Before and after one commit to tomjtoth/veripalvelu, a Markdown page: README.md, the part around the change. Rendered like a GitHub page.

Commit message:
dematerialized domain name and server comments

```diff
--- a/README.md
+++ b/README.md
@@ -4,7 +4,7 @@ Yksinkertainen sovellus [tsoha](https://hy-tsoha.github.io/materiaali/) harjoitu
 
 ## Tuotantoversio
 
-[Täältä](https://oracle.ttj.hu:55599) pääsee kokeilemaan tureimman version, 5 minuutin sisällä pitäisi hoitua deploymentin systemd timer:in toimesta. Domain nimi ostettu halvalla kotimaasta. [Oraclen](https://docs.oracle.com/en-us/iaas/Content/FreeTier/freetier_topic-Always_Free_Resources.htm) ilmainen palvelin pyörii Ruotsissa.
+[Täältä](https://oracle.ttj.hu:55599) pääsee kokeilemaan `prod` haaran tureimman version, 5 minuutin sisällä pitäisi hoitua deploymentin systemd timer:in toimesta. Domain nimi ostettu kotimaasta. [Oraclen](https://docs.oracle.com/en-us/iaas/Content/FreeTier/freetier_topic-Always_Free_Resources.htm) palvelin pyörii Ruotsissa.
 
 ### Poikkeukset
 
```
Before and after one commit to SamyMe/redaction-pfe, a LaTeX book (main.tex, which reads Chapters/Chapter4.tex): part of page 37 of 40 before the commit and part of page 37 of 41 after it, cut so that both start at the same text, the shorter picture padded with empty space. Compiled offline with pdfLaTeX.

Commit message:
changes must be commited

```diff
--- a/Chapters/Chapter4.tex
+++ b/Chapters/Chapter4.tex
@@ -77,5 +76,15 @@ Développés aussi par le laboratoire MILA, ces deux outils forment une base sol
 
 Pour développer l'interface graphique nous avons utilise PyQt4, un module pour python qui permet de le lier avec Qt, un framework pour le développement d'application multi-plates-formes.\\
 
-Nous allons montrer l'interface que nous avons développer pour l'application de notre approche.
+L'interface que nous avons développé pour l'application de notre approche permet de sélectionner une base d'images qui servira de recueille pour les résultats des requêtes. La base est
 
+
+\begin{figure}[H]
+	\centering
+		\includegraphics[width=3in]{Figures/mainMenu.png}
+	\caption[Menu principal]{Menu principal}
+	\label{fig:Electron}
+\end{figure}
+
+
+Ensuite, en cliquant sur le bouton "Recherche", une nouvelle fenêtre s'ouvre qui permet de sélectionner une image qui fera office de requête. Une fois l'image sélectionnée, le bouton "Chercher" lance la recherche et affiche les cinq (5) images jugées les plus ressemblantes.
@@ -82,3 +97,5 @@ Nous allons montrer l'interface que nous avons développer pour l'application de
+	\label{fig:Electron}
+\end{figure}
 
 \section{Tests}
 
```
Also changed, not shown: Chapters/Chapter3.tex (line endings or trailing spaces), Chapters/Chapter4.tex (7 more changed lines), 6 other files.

◇ ◇ ◇ ◇ ◇

About this task:
Produce an exact copy of the whole listing.

Response area:
Before and after one commit to tomjtoth/veripalvelu, a Markdown page: README.md, the part around the change. Rendered like a GitHub page.

Commit message:
dematerialized domain name and server comments

```diff
--- a/README.md
+++ b/README.md
@@ -4,7 +4,7 @@ Yksinkertainen sovellus [tsoha](https://hy-tsoha.github.io/materiaali/) harjoitu
 
 ## Tuotantoversio
 
-[Täältä](https://oracle.ttj.hu:55599) pääsee kokeilemaan tureimman version, 5 minuutin sisällä pitäisi hoitua deploymentin systemd timer:in toimesta. Domain nimi ostettu halvalla kotimaasta. [Oraclen](https://docs.oracle.com/en-us/iaas/Content/FreeTier/freetier_topic-Always_Free_Resources.htm) ilmainen palvelin pyörii Ruotsissa.
+[Täältä](https://oracle.ttj.hu:55599) pääsee kokeilemaan `prod` haaran tureimman version, 5 minuutin sisällä pitäisi hoitua deploymentin systemd timer:in toimesta. Domain nimi ostettu kotimaasta. [Oraclen](https://docs.oracle.com/en-us/iaas/Content/FreeTier/freetier_topic-Always_Free_Resources.htm) palvelin pyörii Ruotsissa.
 
 ### Poikkeukset
 
```
Before and after one commit to SamyMe/redaction-pfe, a LaTeX book (main.tex, which reads Chapters/Chapter4.tex): part of page 37 of 40 before the commit and part of page 37 of 41 after it, cut so that both start at the same text, the shorter picture padded with empty space. Compiled offline with pdfLaTeX.

Commit message:
changes must be commited

```diff
--- a/Chapters/Chapter4.tex
+++ b/Chapters/Chapter4.tex
@@ -77,5 +76,15 @@ Développés aussi par le laboratoire MILA, ces deux outils forment une base sol
 
 Pour développer l'interface graphique nous avons utilise PyQt4, un module pour python qui permet de le lier avec Qt, un framework pour le développement d'application multi-plates-formes.\\
 
-Nous allons montrer l'interface que nous avons développer pour l'application de notre approche.
+L'interface que nous avons développé pour l'application de notre approche permet de sélectionner une base d'images qui servira de recueille pour les résultats des requêtes. La base est
 
+
+\begin{figure}[H]
+	\centering
+		\includegraphics[width=3in]{Figures/mainMenu.png}
+	\caption[Menu principal]{Menu principal}
+	\label{fig:Electron}
+\end{figure}
+
+
+Ensuite, en cliquant sur le bouton "Recherche", une nouvelle fenêtre s'ouvre qui permet de sélectionner une image qui fera office de requête. Une fois l'image sélectionnée, le bouton "Chercher" lance la recherche et affiche les cinq (5) images jugées les plus ressemblantes.
@@ -82,3 +97,5 @@ Nous allons montrer l'interface que nous avons développer pour l'application de
+	\label{fig:Electron}
+\end{figure}
 
 \section{Tests}
 
```
Also changed, not shown: Chapters/Chapter3.tex (line endings or trailing spaces), Chapters/Chapter4.tex (7 more changed lines), 6 other files.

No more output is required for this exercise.